Top of Input material

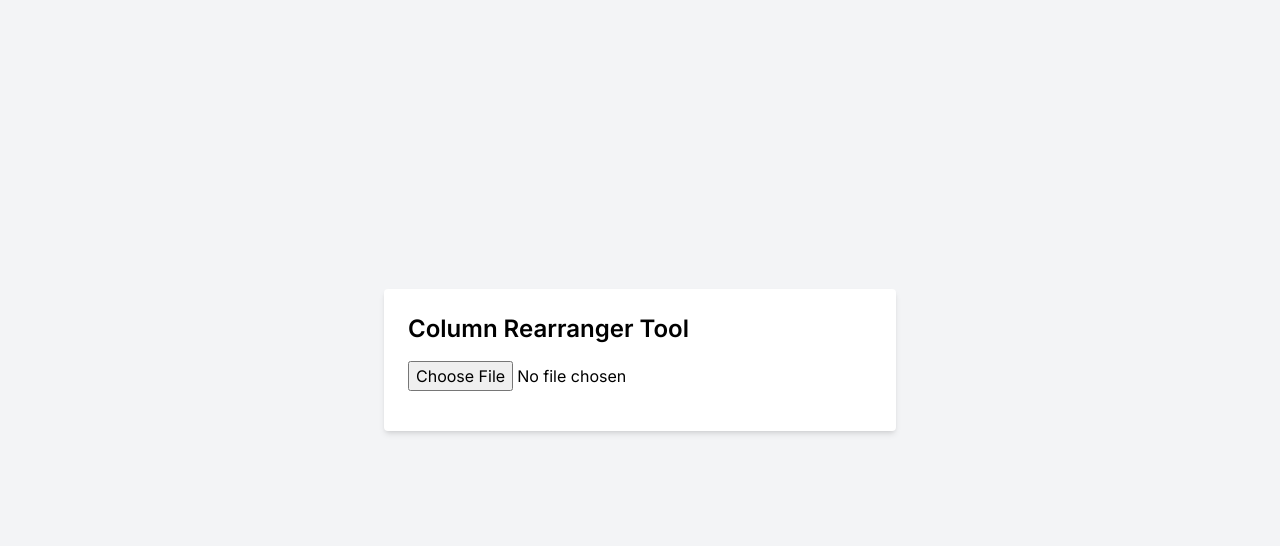
Repository: Wilderness-Committee/ColumnRearranger
Page: /
An editor plug-in stored every save of this project. The page is shown before and after the next save, followed by the edit.
The browser window is 1280 px wide. The pictures show the whole page.
The project was rebuilt for these pictures with package versions that can differ from the ones it lists, and the page was loaded fresh each time. The framework's server and built-in components were replaced by stand-ins that run in the browser. Also part of the build but not shown: next.config.mjs.

Above is the page before, as saved 2024-05-28 08:51:11.

After the next save:
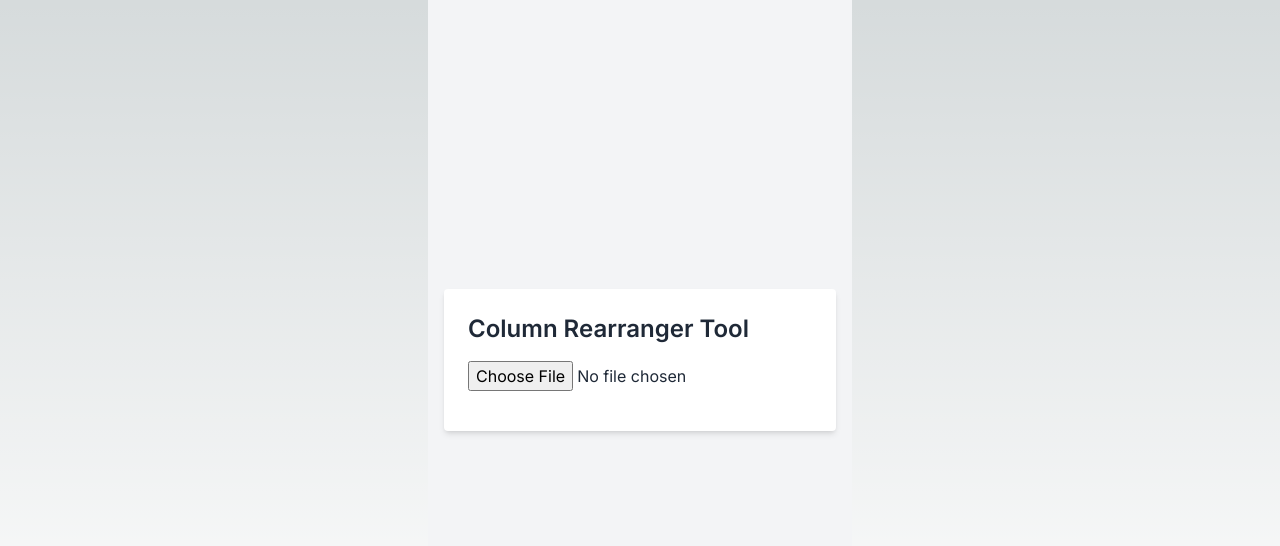
Saved 4 min 36 s later.
--- a/app/components/ColumnRearranger.tsx
+++ b/app/components/ColumnRearranger.tsx
@@ -16,11 +16,26 @@
         header: true,
         dynamicTyping: true,
         complete: (result) => {
-          setCsvData(result.data);
-          rearrangeColumns(result.data);
+          const processedData = processColumnHeaders(result.data);
+          setCsvData(processedData);
+          rearrangeColumns(processedData);
         },
       });
     }
+  };
+
+  const processColumnHeaders = (data: any[]) => {
+    return data.map((row) => {
+      const newRow: { [key: string]: any } = {};
+      Object.keys(row).forEach((col) => {
+        const newCol = col
+          .replace(/^Household\./, "")
+          .replace(/^Contact\./, "")
+          .replace(/^Campaign\./, "");
+        newRow[newCol] = row[col];
+      });
+      return newRow;
+    });
   };
 
   const rearrangeColumns = (data: any[]) => {
@@ -52,16 +67,16 @@
   };
 
   return (
-    <div className="min-h-screen flex flex-col items-center justify-center bg-gray-100 p-4 w-full">
+    <div className="min-h-screen flex flex-col items-center justify-center bg-gray-100 p-4">
       <div className="bg-white shadow-md rounded p-6 w-full max-w-lg">
-        <h2 className="text-2xl font-semibold mb-4 text-black">
+        <h2 className="text-2xl font-semibold mb-4 text-gray-800">
           Column Rearranger Tool
         </h2>
         <input
           type="file"
           accept=".csv"
           onChange={handleFileUpload}
-          className="mb-4 w-full"
+          className="mb-4 w-full text-gray-800"
         />
         {csvData.length > 0 && (
           <>
@@ -70,7 +85,10 @@
                 <thead>
                   <tr>
                     {Object.keys(rearrangedData[0] || {}).map((col) => (
-                      <th key={col} className="py-2 px-4 border-b">
+                      <th
+                        key={col}
+                        className="py-2 px-4 border-b text-gray-800"
+                      >
                         {col}
                       </th>
                     ))}
@@ -80,7 +98,10 @@
                   {rearrangedData.map((row, rowIndex) => (
                     <tr key={rowIndex}>
                       {Object.values(row).map((cell, cellIndex) => (
-                        <td key={cellIndex} className="py-2 px-4 border-b">
+                        <td
+                          key={cellIndex}
+                          className="py-2 px-4 border-b text-gray-800"
+                        >
                           {cell as string | number | boolean | null | undefined}
                         </td>
                       ))}

After the 4 saves that followed:
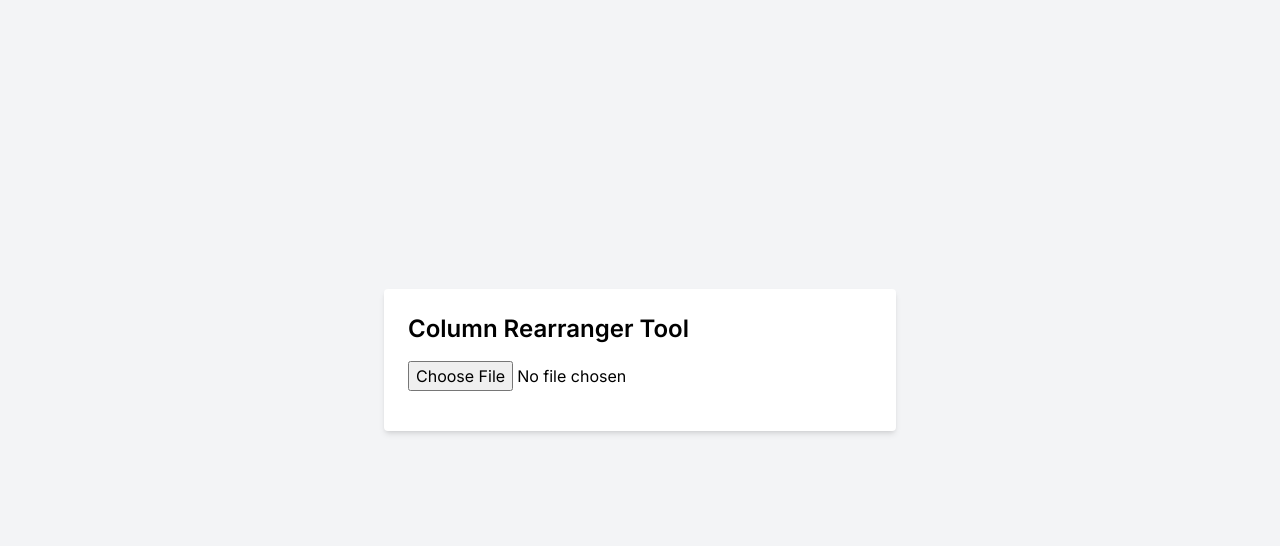
The 4 saves are shown as one change because 2 left the picture as it was and some came seconds apart.
The last was saved 2 min 18 s later.
--- a/app/components/ColumnRearranger.tsx
+++ b/app/components/ColumnRearranger.tsx
@@ -16,26 +16,11 @@
         header: true,
         dynamicTyping: true,
         complete: (result) => {
-          const processedData = processColumnHeaders(result.data);
-          setCsvData(processedData);
-          rearrangeColumns(processedData);
+          setCsvData(result.data);
+          rearrangeColumns(result.data);
         },
       });
     }
-  };
-
-  const processColumnHeaders = (data: any[]) => {
-    return data.map((row) => {
-      const newRow: { [key: string]: any } = {};
-      Object.keys(row).forEach((col) => {
-        const newCol = col
-          .replace(/^Household\./, "")
-          .replace(/^Contact\./, "")
-          .replace(/^Campaign\./, "");
-        newRow[newCol] = row[col];
-      });
-      return newRow;
-    });
   };
 
   const rearrangeColumns = (data: any[]) => {
@@ -67,16 +52,16 @@
   };
 
   return (
-    <div className="min-h-screen flex flex-col items-center justify-center bg-gray-100 p-4">
+    <div className="min-h-screen flex flex-col items-center justify-center bg-gray-100 p-4 w-full">
       <div className="bg-white shadow-md rounded p-6 w-full max-w-lg">
-        <h2 className="text-2xl font-semibold mb-4 text-gray-800">
+        <h2 className="text-2xl font-semibold mb-4 text-black">
           Column Rearranger Tool
         </h2>
         <input
           type="file"
           accept=".csv"
           onChange={handleFileUpload}
-          className="mb-4 w-full text-gray-800"
+          className="mb-4 w-full"
         />
         {csvData.length > 0 && (
           <>
@@ -85,10 +70,7 @@
                 <thead>
                   <tr>
                     {Object.keys(rearrangedData[0] || {}).map((col) => (
-                      <th
-                        key={col}
-                        className="py-2 px-4 border-b text-gray-800"
-                      >
+                      <th key={col} className="py-2 px-4 border-b">
                         {col}
                       </th>
                     ))}
@@ -98,10 +80,7 @@
                   {rearrangedData.map((row, rowIndex) => (
                     <tr key={rowIndex}>
                       {Object.values(row).map((cell, cellIndex) => (
-                        <td
-                          key={cellIndex}
-                          className="py-2 px-4 border-b text-gray-800"
-                        >
+                        <td key={cellIndex} className="py-2 px-4 border-b">
                           {cell as string | number | boolean | null | undefined}
                         </td>
                       ))}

Bottom of Input material

What this task involves: The copy must match every line of the data exactly and contain no pictures.

Task result:
Repository: Wilderness-Committee/ColumnRearranger
Page: /
An editor plug-in stored every save of this project. The page is shown before and after the next save, followed by the edit.
The browser window is 1280 px wide. The pictures show the whole page.
The project was rebuilt for these pictures with package versions that can differ from the ones it lists, and the page was loaded fresh each time. The framework's server and built-in components were replaced by stand-ins that run in the browser. Also part of the build but not shown: next.config.mjs.

Above is the page before, as saved 2024-05-28 08:51:11.

After the next save:
Saved 4 min 36 s later.
--- a/app/components/ColumnRearranger.tsx
+++ b/app/components/ColumnRearranger.tsx
@@ -16,11 +16,26 @@
         header: true,
         dynamicTyping: true,
         complete: (result) => {
-          setCsvData(result.data);
-          rearrangeColumns(result.data);
+          const processedData = processColumnHeaders(result.data);
+          setCsvData(processedData);
+          rearrangeColumns(processedData);
         },
       });
     }
+  };
+
+  const processColumnHeaders = (data: any[]) => {
+    return data.map((row) => {
+      const newRow: { [key: string]: any } = {};
+      Object.keys(row).forEach((col) => {
+        const newCol = col
+          .replace(/^Household\./, "")
+          .replace(/^Contact\./, "")
+          .replace(/^Campaign\./, "");
+        newRow[newCol] = row[col];
+      });
+      return newRow;
+    });
   };
 
   const rearrangeColumns = (data: any[]) => {
@@ -52,16 +67,16 @@
   };
 
   return (
-    <div className="min-h-screen flex flex-col items-center justify-center bg-gray-100 p-4 w-full">
+    <div className="min-h-screen flex flex-col items-center justify-center bg-gray-100 p-4">
       <div className="bg-white shadow-md rounded p-6 w-full max-w-lg">
-        <h2 className="text-2xl font-semibold mb-4 text-black">
+        <h2 className="text-2xl font-semibold mb-4 text-gray-800">
           Column Rearranger Tool
         </h2>
         <input
           type="file"
           accept=".csv"
           onChange={handleFileUpload}
-          className="mb-4 w-full"
+          className="mb-4 w-full text-gray-800"
         />
         {csvData.length > 0 && (
           <>
@@ -70,7 +85,10 @@
                 <thead>
                   <tr>
                     {Object.keys(rearrangedData[0] || {}).map((col) => (
-                      <th key={col} className="py-2 px-4 border-b">
+                      <th
+                        key={col}
+                        className="py-2 px-4 border-b text-gray-800"
+                      >
                         {col}
                       </th>
                     ))}
@@ -80,7 +98,10 @@
                   {rearrangedData.map((row, rowIndex) => (
                     <tr key={rowIndex}>
                       {Object.values(row).map((cell, cellIndex) => (
-                        <td key={cellIndex} className="py-2 px-4 border-b">
+                        <td
+                          key={cellIndex}
+                          className="py-2 px-4 border-b text-gray-800"
+                        >
                           {cell as string | number | boolean | null | undefined}
                         </td>
                       ))}

After the 4 saves that followed:
The 4 saves are shown as one change because 2 left the picture as it was and some came seconds apart.
The last was saved 2 min 18 s later.
--- a/app/components/ColumnRearranger.tsx
+++ b/app/components/ColumnRearranger.tsx
@@ -16,26 +16,11 @@
         header: true,
         dynamicTyping: true,
         complete: (result) => {
-          const processedData = processColumnHeaders(result.data);
-          setCsvData(processedData);
-          rearrangeColumns(processedData);
+          setCsvData(result.data);
+          rearrangeColumns(result.data);
         },
       });
     }
-  };
-
-  const processColumnHeaders = (data: any[]) => {
-    return data.map((row) => {
-      const newRow: { [key: string]: any } = {};
-      Object.keys(row).forEach((col) => {
-        const newCol = col
-          .replace(/^Household\./, "")
-          .replace(/^Contact\./, "")
-          .replace(/^Campaign\./, "");
-        newRow[newCol] = row[col];
-      });
-      return newRow;
-    });
   };
 
   const rearrangeColumns = (data: any[]) => {
@@ -67,16 +52,16 @@
   };
 
   return (
-    <div className="min-h-screen flex flex-col items-center justify-center bg-gray-100 p-4">
+    <div className="min-h-screen flex flex-col items-center justify-center bg-gray-100 p-4 w-full">
       <div className="bg-white shadow-md rounded p-6 w-full max-w-lg">
-        <h2 className="text-2xl font-semibold mb-4 text-gray-800">
+        <h2 className="text-2xl font-semibold mb-4 text-black">
           Column Rearranger Tool
         </h2>
         <input
           type="file"
           accept=".csv"
           onChange={handleFileUpload}
-          className="mb-4 w-full text-gray-800"
+          className="mb-4 w-full"
         />
         {csvData.length > 0 && (
           <>
@@ -85,10 +70,7 @@
                 <thead>
                   <tr>
                     {Object.keys(rearrangedData[0] || {}).map((col) => (
-                      <th
-                        key={col}
-                        className="py-2 px-4 border-b text-gray-800"
-                      >
+                      <th key={col} className="py-2 px-4 border-b">
                         {col}
                       </th>
                     ))}
@@ -98,10 +80,7 @@
                   {rearrangedData.map((row, rowIndex) => (
                     <tr key={rowIndex}>
                       {Object.values(row).map((cell, cellIndex) => (
-                        <td
-                          key={cellIndex}
-                          className="py-2 px-4 border-b text-gray-800"
-                        >
+                        <td key={cellIndex} className="py-2 px-4 border-b">
                           {cell as string | number | boolean | null | undefined}
                         </td>
                       ))}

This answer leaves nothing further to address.